Task description: All of the data should be repeated exactly; pictures are not part of the copy.

#### Material to process

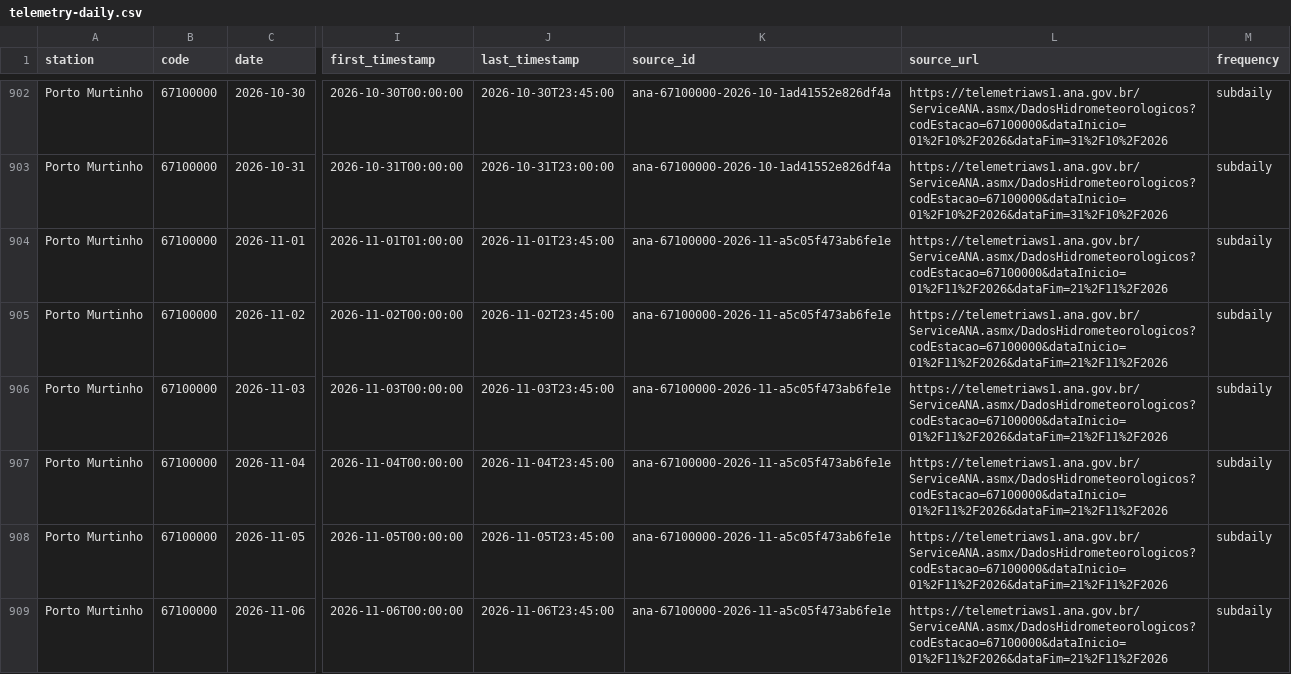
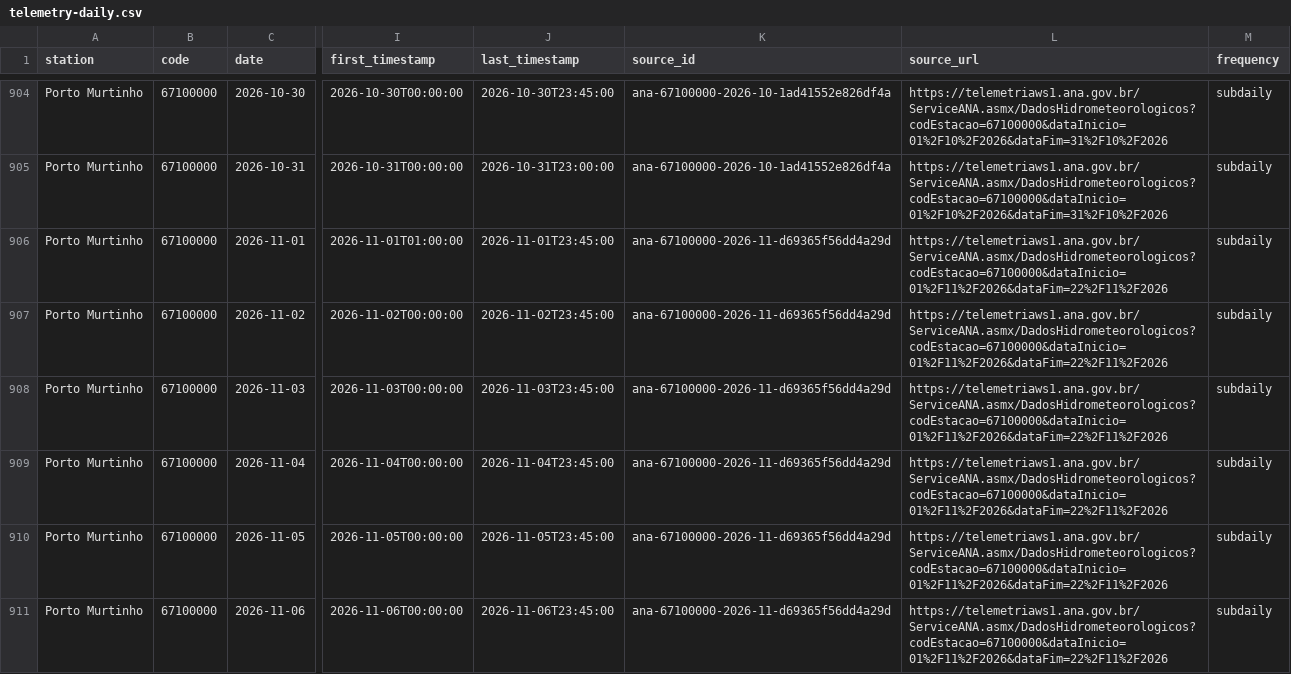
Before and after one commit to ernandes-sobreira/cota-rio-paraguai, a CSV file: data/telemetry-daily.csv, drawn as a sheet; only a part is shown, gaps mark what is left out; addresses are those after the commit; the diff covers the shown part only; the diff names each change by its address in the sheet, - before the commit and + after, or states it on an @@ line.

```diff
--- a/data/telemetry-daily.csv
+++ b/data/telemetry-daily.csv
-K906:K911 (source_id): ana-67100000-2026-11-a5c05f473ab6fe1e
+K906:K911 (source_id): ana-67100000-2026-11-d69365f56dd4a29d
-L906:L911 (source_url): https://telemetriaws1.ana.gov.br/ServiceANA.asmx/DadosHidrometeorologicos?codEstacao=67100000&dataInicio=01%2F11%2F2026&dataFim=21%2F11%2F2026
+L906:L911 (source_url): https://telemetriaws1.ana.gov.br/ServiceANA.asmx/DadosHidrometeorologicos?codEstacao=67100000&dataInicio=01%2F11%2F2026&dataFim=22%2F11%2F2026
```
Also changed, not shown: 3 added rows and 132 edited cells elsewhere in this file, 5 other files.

########

Solution:
Before and after one commit to ernandes-sobreira/cota-rio-paraguai, a CSV file: data/telemetry-daily.csv, drawn as a sheet; only a part is shown, gaps mark what is left out; addresses are those after the commit; the diff covers the shown part only; the diff names each change by its address in the sheet, - before the commit and + after, or states it on an @@ line.

```diff
--- a/data/telemetry-daily.csv
+++ b/data/telemetry-daily.csv
-K906:K911 (source_id): ana-67100000-2026-11-a5c05f473ab6fe1e
+K906:K911 (source_id): ana-67100000-2026-11-d69365f56dd4a29d
-L906:L911 (source_url): https://telemetriaws1.ana.gov.br/ServiceANA.asmx/DadosHidrometeorologicos?codEstacao=67100000&dataInicio=01%2F11%2F2026&dataFim=21%2F11%2F2026
+L906:L911 (source_url): https://telemetriaws1.ana.gov.br/ServiceANA.asmx/DadosHidrometeorologicos?codEstacao=67100000&dataInicio=01%2F11%2F2026&dataFim=22%2F11%2F2026
```
Also changed, not shown: 3 added rows and 132 edited cells elsewhere in this file, 5 other files.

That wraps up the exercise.